Blue silk taffeta evening dress with two-tier skirt. All hems are finished with a border of silver floral jacquard ribbon and fringe. American, ca. 1855 Silk taffeta, jacquard woven ribbon, silk fringe, KSUM 2005.6.4 a-d

Rate the Dress is going big, little, and back to big again, with this blue bell shaped 1850s number.

Last week: a 1790s dress and matching fichu

Not everyone was sold on the shape of the dress, and the teeny-tiny bodice, but the sheer fabulosity of the embroidery carried the day, and (despite one person rating it only 1!) the dress rocked in with a round score of…

The Total: 9 out of 10

The things that a good fichu can hide!

This week: a crinoline era gown in cobalt blue

This dress belonged to Virginia Shields Vaden before her marriage to William Vaden in 1858.

Blue silk taffeta evening dress with two-tier skirt. All hems are finished with a border of silver floral jacquard ribbon and fringe. American, ca. 1855 Silk taffeta, jacquard woven ribbon, silk fringe, KSUM 2005.6.4 a-d
Blue silk taffeta evening dress with two-tier skirt. All hems are finished with a border of silver floral jacquard ribbon and fringe. American, ca. 1855 Silk taffeta, jacquard woven ribbon, silk fringe, Kent State University Museum 2005.6.4 a-d

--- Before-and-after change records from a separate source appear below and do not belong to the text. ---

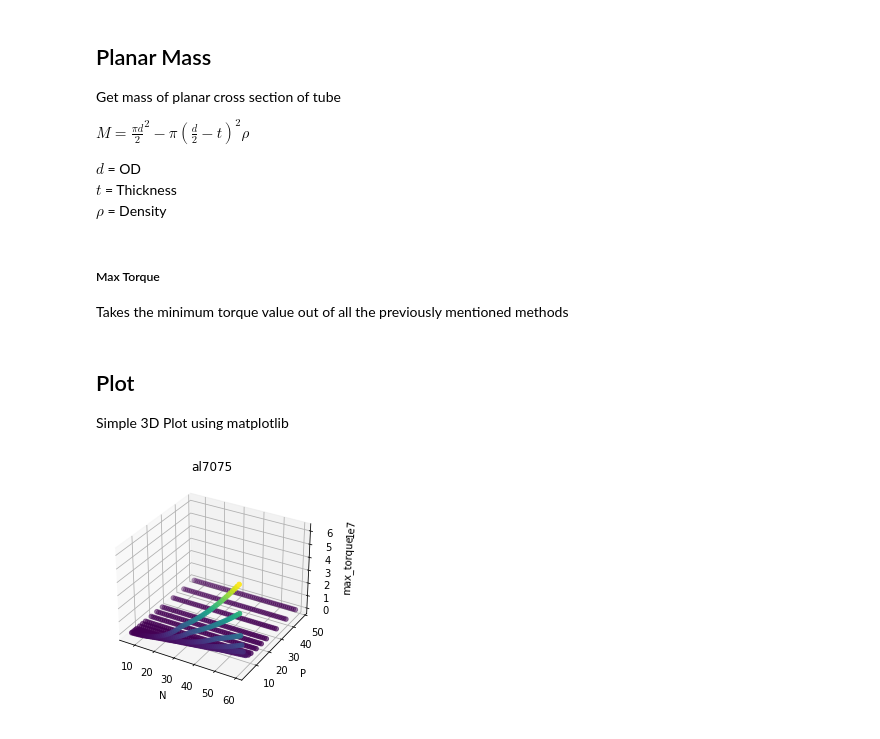
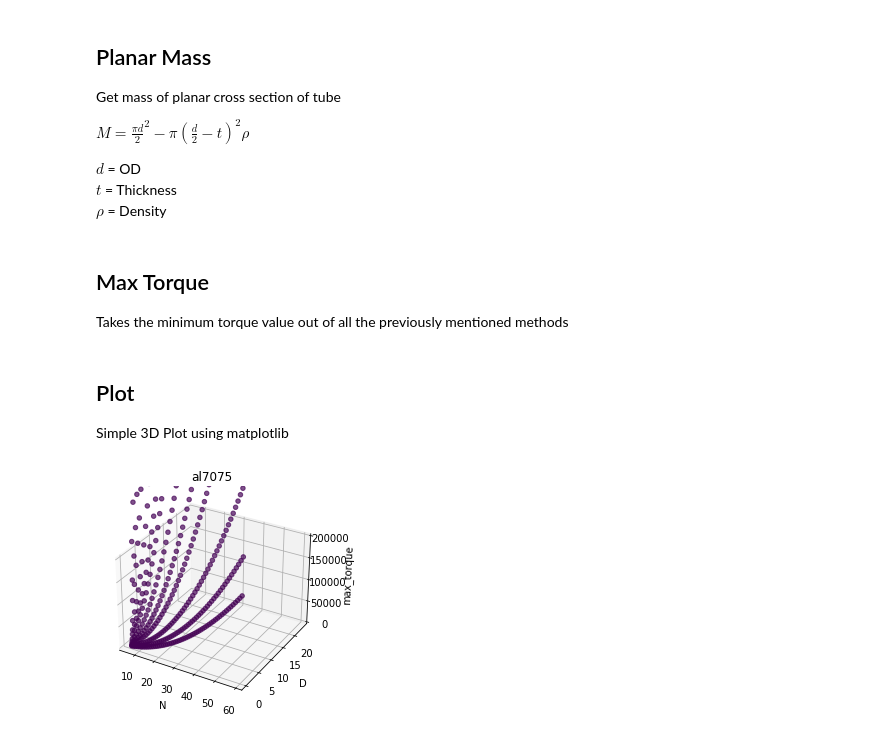
Before and after one commit to jaffer-ali/spline-optimizer, a Jupyter notebook: spline-optimizer.ipynb, the cells around one changed output. Cells and saved outputs as stored; diff of their text form; code cells hidden in the pictures.

```diff
--- a/spline-optimizer.ipynb
+++ b/spline-optimizer.ipynb
@@ -162,19 +163,19 @@ $\rho$ = Density
 def get_tube_planar_mass(t, d, ρ):
     return (math.pi * (d/2)**2 - (math.pi * (d/2 - t)**2)) * ρ
 # %% [markdown]
-##### Max Torque
+## Max Torque
 
 Takes the minimum torque value out of all the previously mentioned methods
 # %%
 def get_max_torque(N,L,H,D,id, S_c, S_sa):
-    max_shear_torque = get_max_shear_torque(D, N, L, S_sa)
+    #max_shear_torque = get_max_shear_torque(D, N, L, S_sa)
 
     max_compressive_torque = get_max_compressive_torque(D,N,L,S_c,H)
 
-    max_torsional_torque = get_torsional_stress(S_sa, D - id, D).real
+    #max_torsional_torque = get_torsional_stress(S_sa, D - id, D).real
 
 
-    return min(max_shear_torque, max_compressive_torque, max_torsional_torque)
+    return max_compressive_torque #min(max_shear_torque, max_compressive_torque)
 # %% [markdown]
 ## Plot
 
@@ -185,12 +186,13 @@ def NPplot(material, zaxis):
 
     zdata = material[zaxis]
     xdata = material["N"]
-    ydata = material["P"]
+    ydata = material["D"]
 
     ax.set_xlabel('N')
-    ax.set_ylabel('P')
+    ax.set_ylabel('D')
     ax.set_zlabel(zaxis)
 
+    ax.set_zlim(0,200000)
     ax.scatter3D(xdata, ydata, zdata, c=zdata)
 
     plt.title(material["material_name"])
@@ -201,6 +203,7 @@ material = materials["al7075"]
 
 material["P"] = []
 material["N"] = []
+material["D"] = []
 material["max_torque"] = []
 material["planar_mass"] = []
 material["id"] = []
@@ -208,31 +211,32 @@ material["id"] = []
 shear_stress = material["shear_stress"]
 tensile_stress = material["tensile_stress"]
 
     # compressive_stress(N,L,H,D, S_c, K_m, K_l, K_o, K_t)
 
 # https://www.zakgear.com/External_Spline_tables.html
 for P in pitch_selection:
     for N in range(6,60):
         D = get_pitch_diameter(N, P)
         H = get_tooth_height(N, P, 30)
         t = get_tooth_thickness(P)
 
         id = get_max_id(shear_stress, inp_torque, D)
 
         T = get_max_torque(N,L,H,D,id,tensile_stress,shear_stress)
 
         planar_mass = get_tube_planar_mass(D - id, D, material["density"])
 
         max_L = get_max_effective_length(D)
 
         if True:#(T > inp_torque): #or (max_L < L): # TODO: generate graphs without max effective length to see difference
             material["P"].append(P)
+            material["D"].append(D)
             material["N"].append(N)
             material["max_torque"].append(T)
             material["id"].append(id)
             material["planar_mass"].append(planar_mass)
 
 NPplot(material, "max_torque") # TODO write max_torque planar_mass cost function
 #NPplot(material, "planar_mass")
 # %% [output]
-[figure, old version]
+[figure, new version]
```
Also changed, not shown: parts of 2 cells of this notebook, 1 other file.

It’s a classic example of mid-late 1850s fashion, with its full tiered skirt, wide sleeves, and deep bertha.

Blue silk taffeta evening dress with two-tier skirt. All hems are finished with a border of silver floral jacquard ribbon and fringe. American, ca. 1855 Silk taffeta, jacquard woven ribbon, silk fringe, KSUM 2005.6.4 a-d

The bright colour is a lovely illustration that the wardrobes of unmarried women weren’t confined to muted, pale shades.

Blue silk taffeta evening dress with two-tier skirt. All hems are finished with a border of silver floral jacquard ribbon and fringe. American, ca. 1855 Silk taffeta, jacquard woven ribbon, silk fringe, Kent State University Museum 2005.6.4 a-d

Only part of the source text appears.